**TASK OBJECTIVE:**
Reproduce only the lines from the one containing "E2 --> H[HNSW Search]" through the end of the data, exactly as they stand.
[SUPPLIED ENTRIES Boundary: Start]
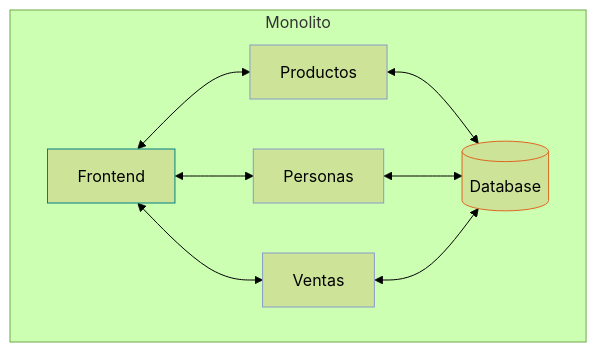
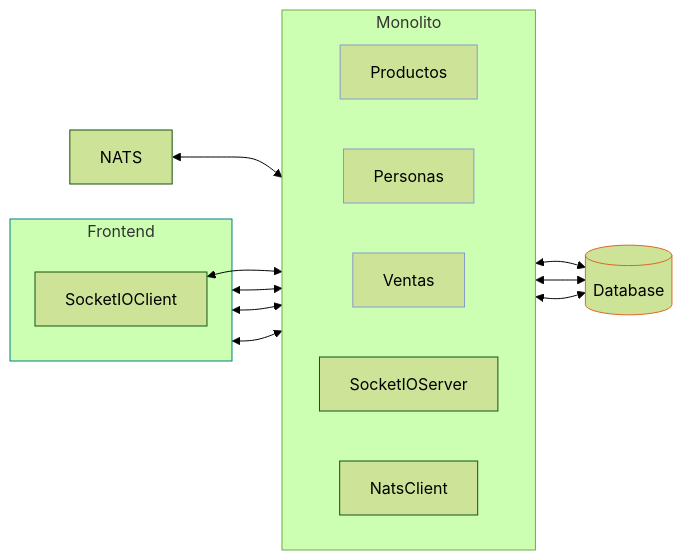
One commit to akobashikawa/tienda211-springboot changed the first of 2 diagrams in README.md. Above: the diagram before and after it, drawn with Mermaid (forest theme). The commit also changed other lines of this file and 85 other files, not shown here.

````diff
--- a/README.md
+++ b/README.md
@@ -5,20 +31,33 @@
 ```mermaid
-graph TD
+graph LR
     style Frontend stroke:teal
     style Productos stroke:#89c
     style Personas stroke:#89c 
     style Ventas stroke:#89c
     style database stroke:#d62
-    
+
+    subgraph Frontend
+        SocketIOClient
+    end
+
     subgraph Monolito
         direction LR
-        Frontend
-        Productos <--> database[(Database)]
-        Personas <--> database[(Database)]
-        Ventas <--> database[(Database)]
+        SocketIOServer
+        NatsClient
+        Productos
+        Personas
+        Ventas
     end
+
+    NATS <--> NatsClient
+
+    database
     
+    SocketIOClient <--> SocketIOServer
     Frontend <--> Productos
     Frontend <--> Personas
     Frontend <--> Ventas
+    Productos <--> database[(Database)]
+    Personas <--> database[(Database)]
+    Ventas <--> database[(Database)]
 ```
````
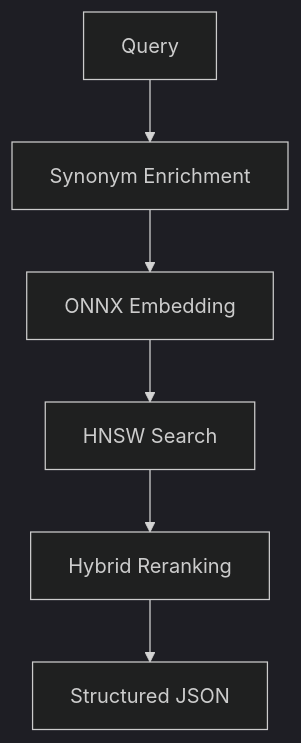
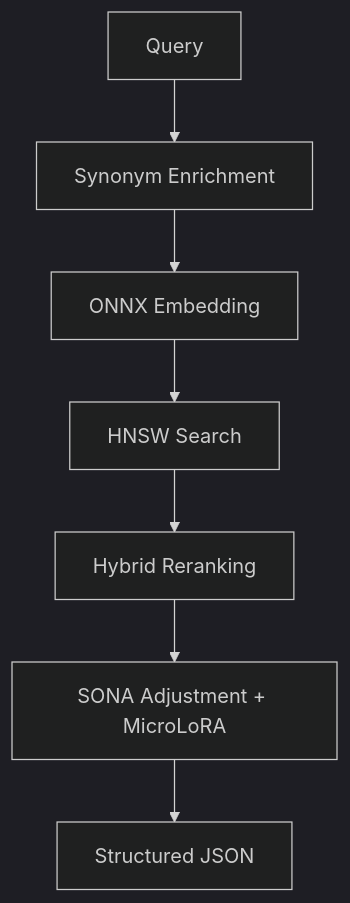
Before and after one commit to krejcif/magector: the third of 11 diagrams in README.md, drawn with Mermaid (dark theme). The commit also changed other lines of this file and 19 other files, not shown here.

````diff
--- a/README.md
+++ b/README.md
@@ -114,8 +123,9 @@
 ```mermaid
 flowchart TD
   Q[Query] --> E1[Synonym Enrichment]
   E1 --> E2[ONNX Embedding]
   E2 --> H[HNSW Search]
   H --> R[Hybrid Reranking]
-  R --> J[Structured JSON]
+  R --> SA[SONA Adjustment + MicroLoRA]
+  SA --> J[Structured JSON]
 ```
````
[SUPPLIED ENTRIES Boundary: End]
**REPLY TO THE EXERCISE:**
   E2 --> H[HNSW Search]
   H --> R[Hybrid Reranking]
-  R --> J[Structured JSON]
+  R --> SA[SONA Adjustment + MicroLoRA]
+  SA --> J[Structured JSON]
 ```
````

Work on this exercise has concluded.